Water Buffalo


Water Buffalo

Water buffalo, or Asian buffalo, are believed to have originated in Asia, but have been introduced to Africa, Australia, Europe and North America. Wild water buffalo inhabit tropical and subtropical forests. They live in swamps, grasslands, savannas, lowland floodplains, glades and mixed forests – never far from water.

Water buffalo spend much of their time submerged in muddy waters to keep cool and to remove parasites, flies and other pests. Water buffalo hooves are spread out to keep them from sinking into the mud. They are large members of the Bovidae family, the same family as wild cows, the American bison, the African buffalo, the zebu and the yak. The water buffalo is the second largest wild cattle species in the world.

Water buffaloes are black or white in color. They have large, distinctive, curved horns. Males have larger horns than females and are about a third larger than female water buffaloes. The horns of male water buffaloes are crescent-shaped with a ridge along the body of the horns.

Water buffalo live in herds of a few buffalo to hundreds of buffalo. Living in communities provides better protection against predators. Wild buffalo communicate using low grunts and calls. Water buffalo are social animals and are not territorial. Herds are usually led by a dominant, older, female – often accompanied by a single adult male. Water buffalo can be active during the day or night, with feeding usually occurring in the late afternoon and evening.

Water buffaloes are herbivores, feeding on a purely vegetarian diet. Water buffaloes eat aquatic plants when they are in water, but often leave the water to find grasses, herbs and leaves.

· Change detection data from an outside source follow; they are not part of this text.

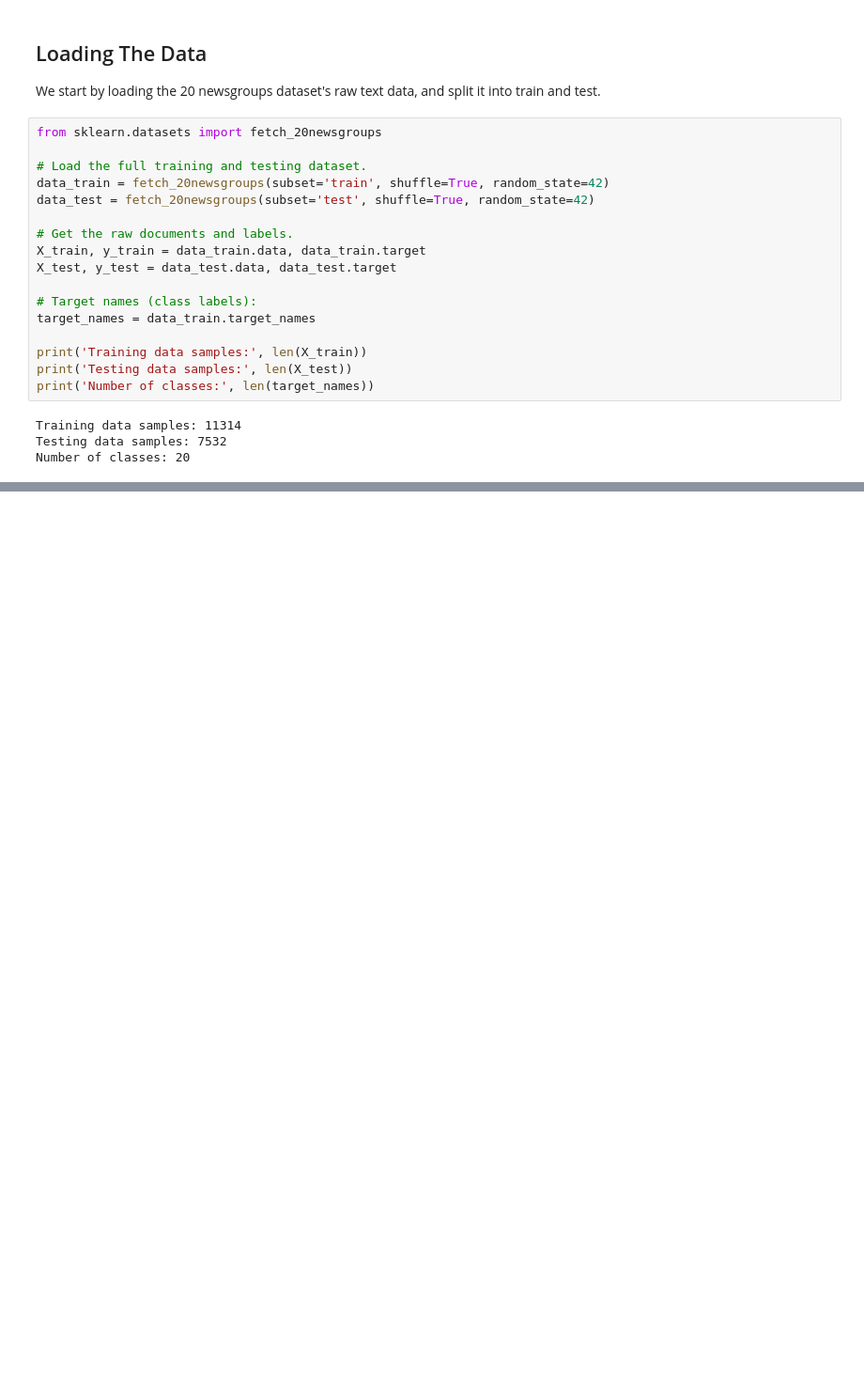
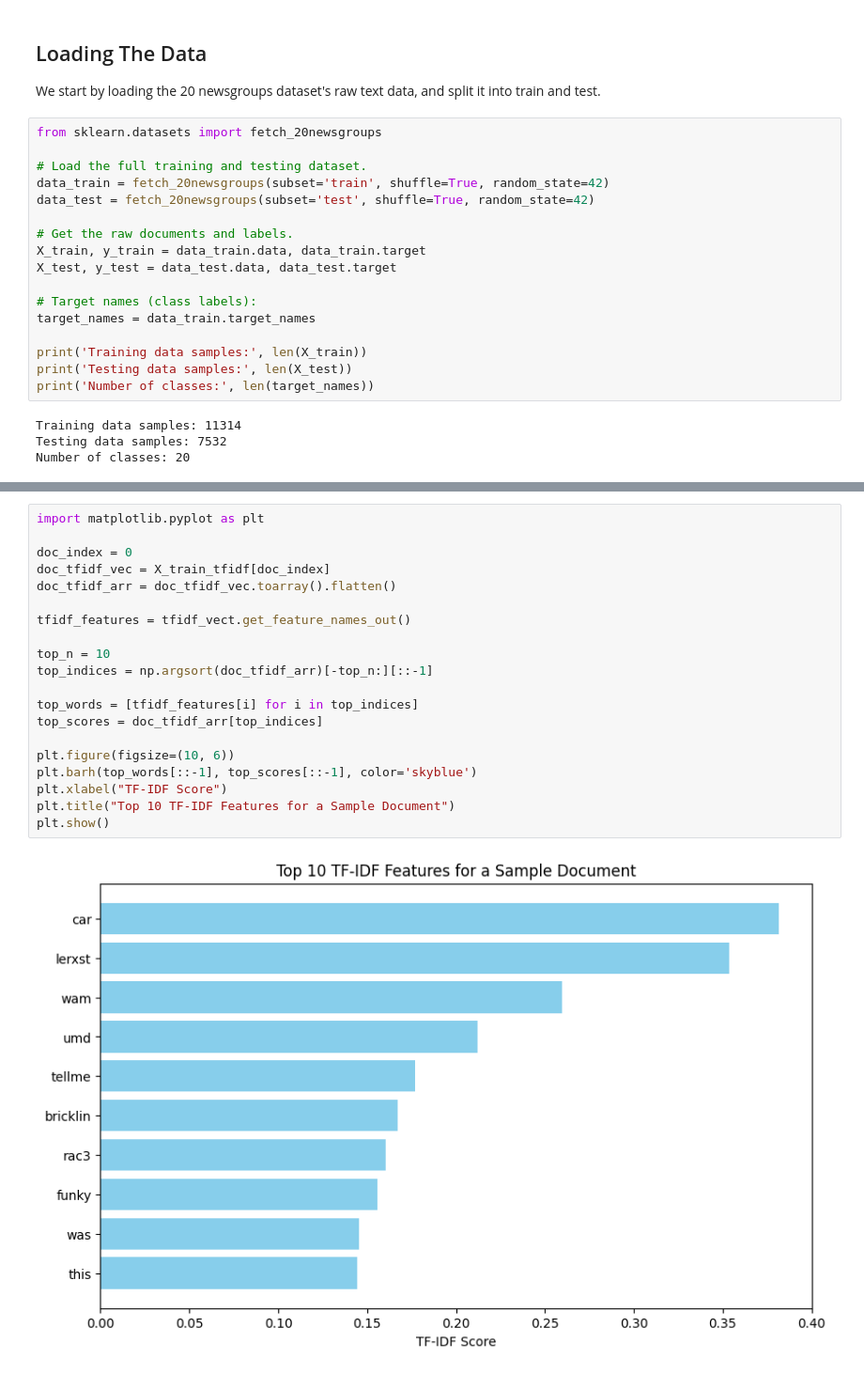
Before and after one commit to benami171/ML_FinalProject, a Jupyter notebook: project.ipynb, the cells around one changed output, grey strips where cells are left out. Shown at 94% size. Saved outputs shown, nothing was run; the diff lists cells and outputs as text; blank space fills up the shorter version.

```diff
--- a/project.ipynb
+++ b/project.ipynb
@@ -133,0 +81,22 @@ print(X_train[0])
+# %%
+import matplotlib.pyplot as plt
+
+doc_index = 0
+doc_tfidf_vec = X_train_tfidf[doc_index]
+doc_tfidf_arr = doc_tfidf_vec.toarray().flatten()
+
+tfidf_features = tfidf_vect.get_feature_names_out()
+
+top_n = 10
+top_indices = np.argsort(doc_tfidf_arr)[-top_n:][::-1]
+
+top_words = [tfidf_features[i] for i in top_indices]
+top_scores = doc_tfidf_arr[top_indices]
+
+plt.figure(figsize=(10, 6))
+plt.barh(top_words[::-1], top_scores[::-1], color='skyblue')
+plt.xlabel("TF-IDF Score")
+plt.title("Top 10 TF-IDF Features for a Sample Document")
+plt.show()
+# %% [output]
+[figure, added]
```
Also changed, not shown: parts of 18 cells of this notebook.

Water buffaloes once engaged in long-distance seasonal migrations. They now occupy stable home ranges. Water buffalo travel in single-file, lead by a female adult with calves in the middle and the remaining adults in the rear.

Water buffalo mating season takes place during the rainy season. Males may be aggressive with each other to earn females. After mating, a female water buffalo will chase away the male. The male water buffalo will then seek other females to mate with. Female water buffaloes have one baby every couple of years, following a gestation period of 9 to 11 months. Baby water buffaloes stay with their mother for several years. After about three years, male water buffaloes join all male water buffalo communities. Female water buffaloes often remain with their mother's herd. Older males may lead a more solitary life, or live near female communities.

Water buffalo are preyed upon by large predators including lions, tigers and crocodiles. Their horns are used to protect them against predators. Water buffalo can also run very fast when faced with danger. They are extremely protective of their calves. Female water buffalo will form protective lines in front of their young when threatened by predators. If the threat continues, they flee into forests, tall grass or water.

Water buffaloes can survive over 25 years in the wild and in captivity.

THREATS TO WATER BUFFALO

Wild water buffaloes are an endangered species due to loss of habitat and hunting, with less than 4,000 remaining. Their numbers are also diminishing as they are interbred with domesticated water buffalo.

The water buffalo has been domesticated by humans for thousands of years and is inhumanely used to pull heavy machinery, carry heavy loads, plow and transport people. Water buffalo are commercially farmed around the globe for their milk, skin, butterfat and meat.